    Choose the right moment – Pick a moment when you are calm, and you have the time and space to talk privately and openly. Plan what you want to say ahead of time.

    Be honest – Chances are, you’ve been lying or at least bending the truth for a while now in an effort to hide your disease. It’s time to come clean, in more ways than one. The words will be hard to say, but if your family knows what’s actually going on with you, they’ll be better able to help you. Though you shouldn’t expect forgiveness overnight, honesty helps relationships start to heal.

    Allow your family to feel angry and disappointed – You may have put them through a lot, and they may become emotional. Try not to react with hostility or anger if they don’t immediately praise you for your courage in admitting you have a problem.

    Remember they may not be surprised – You may think you’re doing a great job hiding your drug and alcohol use, but those closest to you could be well aware something is amiss. They’re just waiting for you to tell them you’re ready to get help.

    Revealing a relapse – These conversations can be incredibly difficult. People who have relapsed are often ashamed, and dread disappointing those that they love. Help your loved ones understand that addiction is a chronic disease, that you will never give up on your sobriety and that you’re willing to work on your recovery.

    Tell them how you are going to help yourself – They may not fully believe you if they’ve heard it before. It’s understandable and it’s OK. But telling your family about the concrete steps you want to take to pursue sobriety and recovery are the words families want to hear. By letting them know that you are motivated to change – and best of all following through – you can give them the gift of hope.

    Share information about treatment programs – If you’ve explored treatment options and have a plan in place before you speak to them, show them information about the program. This will show them that there is commitment behind your words.

    As difficult as the conversation may be, being honest can be a relief. Instead of secrecy and lies, admitting to an addiction and getting into a treatment program allows the healing to begin. Opening up can be an important step in recovery for all involved.
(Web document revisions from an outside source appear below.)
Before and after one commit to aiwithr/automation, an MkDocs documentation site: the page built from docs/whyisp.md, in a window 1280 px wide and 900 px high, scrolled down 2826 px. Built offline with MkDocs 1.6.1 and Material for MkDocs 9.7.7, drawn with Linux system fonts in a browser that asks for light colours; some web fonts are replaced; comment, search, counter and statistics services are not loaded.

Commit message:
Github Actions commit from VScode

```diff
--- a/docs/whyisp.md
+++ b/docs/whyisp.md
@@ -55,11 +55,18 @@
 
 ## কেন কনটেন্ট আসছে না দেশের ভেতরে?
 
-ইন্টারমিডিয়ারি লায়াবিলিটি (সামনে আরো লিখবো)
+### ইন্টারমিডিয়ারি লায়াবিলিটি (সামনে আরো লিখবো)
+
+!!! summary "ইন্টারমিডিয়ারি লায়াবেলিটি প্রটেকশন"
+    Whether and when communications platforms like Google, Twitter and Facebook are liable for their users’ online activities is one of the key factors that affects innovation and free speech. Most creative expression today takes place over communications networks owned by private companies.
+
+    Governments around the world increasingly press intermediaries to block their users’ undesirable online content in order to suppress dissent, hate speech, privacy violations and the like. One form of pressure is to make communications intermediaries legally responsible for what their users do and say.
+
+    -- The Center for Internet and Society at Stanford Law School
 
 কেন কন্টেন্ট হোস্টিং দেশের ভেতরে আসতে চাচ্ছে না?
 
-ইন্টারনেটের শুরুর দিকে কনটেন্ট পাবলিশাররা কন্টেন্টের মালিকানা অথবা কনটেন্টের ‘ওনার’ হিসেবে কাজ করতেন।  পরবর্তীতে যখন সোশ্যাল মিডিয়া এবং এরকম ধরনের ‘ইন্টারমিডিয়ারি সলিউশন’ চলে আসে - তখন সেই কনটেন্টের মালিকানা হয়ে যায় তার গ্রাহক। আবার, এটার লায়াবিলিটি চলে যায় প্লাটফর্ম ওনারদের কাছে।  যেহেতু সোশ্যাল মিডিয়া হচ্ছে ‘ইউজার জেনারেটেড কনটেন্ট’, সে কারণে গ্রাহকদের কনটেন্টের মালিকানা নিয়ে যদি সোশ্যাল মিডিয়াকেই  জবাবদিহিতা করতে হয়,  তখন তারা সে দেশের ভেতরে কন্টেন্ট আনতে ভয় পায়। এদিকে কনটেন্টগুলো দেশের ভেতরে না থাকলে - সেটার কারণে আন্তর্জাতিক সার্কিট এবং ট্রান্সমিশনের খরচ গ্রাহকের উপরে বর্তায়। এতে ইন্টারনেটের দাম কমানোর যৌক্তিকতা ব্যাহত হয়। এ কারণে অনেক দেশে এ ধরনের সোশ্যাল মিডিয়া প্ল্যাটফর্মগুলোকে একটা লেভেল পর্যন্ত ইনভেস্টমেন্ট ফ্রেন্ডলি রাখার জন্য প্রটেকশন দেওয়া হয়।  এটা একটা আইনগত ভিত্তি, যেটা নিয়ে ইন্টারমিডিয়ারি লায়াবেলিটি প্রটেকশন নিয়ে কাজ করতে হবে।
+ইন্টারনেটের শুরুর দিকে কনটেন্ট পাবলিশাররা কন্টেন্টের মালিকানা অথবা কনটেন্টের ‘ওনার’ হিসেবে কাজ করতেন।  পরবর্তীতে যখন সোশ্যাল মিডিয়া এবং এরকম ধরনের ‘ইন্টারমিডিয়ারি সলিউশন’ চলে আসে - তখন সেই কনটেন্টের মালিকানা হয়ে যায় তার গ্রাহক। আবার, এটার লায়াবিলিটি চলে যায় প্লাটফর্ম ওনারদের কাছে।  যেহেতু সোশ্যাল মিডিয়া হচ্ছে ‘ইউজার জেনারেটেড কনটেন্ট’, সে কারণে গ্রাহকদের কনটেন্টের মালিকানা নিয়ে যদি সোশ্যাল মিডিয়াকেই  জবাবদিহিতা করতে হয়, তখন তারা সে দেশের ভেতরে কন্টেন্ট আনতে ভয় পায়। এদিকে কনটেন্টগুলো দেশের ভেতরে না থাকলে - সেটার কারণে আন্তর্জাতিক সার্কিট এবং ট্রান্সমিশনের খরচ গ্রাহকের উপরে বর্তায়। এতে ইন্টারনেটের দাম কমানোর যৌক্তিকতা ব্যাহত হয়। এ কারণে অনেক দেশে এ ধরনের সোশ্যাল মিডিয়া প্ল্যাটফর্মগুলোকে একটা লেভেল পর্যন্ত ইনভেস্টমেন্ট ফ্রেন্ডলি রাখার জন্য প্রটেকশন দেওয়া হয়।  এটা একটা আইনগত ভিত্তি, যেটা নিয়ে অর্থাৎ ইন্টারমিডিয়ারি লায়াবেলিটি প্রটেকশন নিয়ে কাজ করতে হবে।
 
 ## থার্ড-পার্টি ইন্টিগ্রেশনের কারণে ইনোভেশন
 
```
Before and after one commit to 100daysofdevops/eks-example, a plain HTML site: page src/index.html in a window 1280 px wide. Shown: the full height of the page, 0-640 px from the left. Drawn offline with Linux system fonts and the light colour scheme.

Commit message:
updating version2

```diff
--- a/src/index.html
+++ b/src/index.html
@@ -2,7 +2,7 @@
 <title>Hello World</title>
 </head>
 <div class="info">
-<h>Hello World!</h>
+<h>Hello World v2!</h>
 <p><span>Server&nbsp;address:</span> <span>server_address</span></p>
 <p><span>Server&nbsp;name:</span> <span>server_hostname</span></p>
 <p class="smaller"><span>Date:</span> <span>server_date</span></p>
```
Recovery will enrich your life, deepen your relationships and lay the groundwork for good health and happiness in the years to come.

    RiverMend Health Center of Atlanta’s recovery specialists are available to answer any questions you have.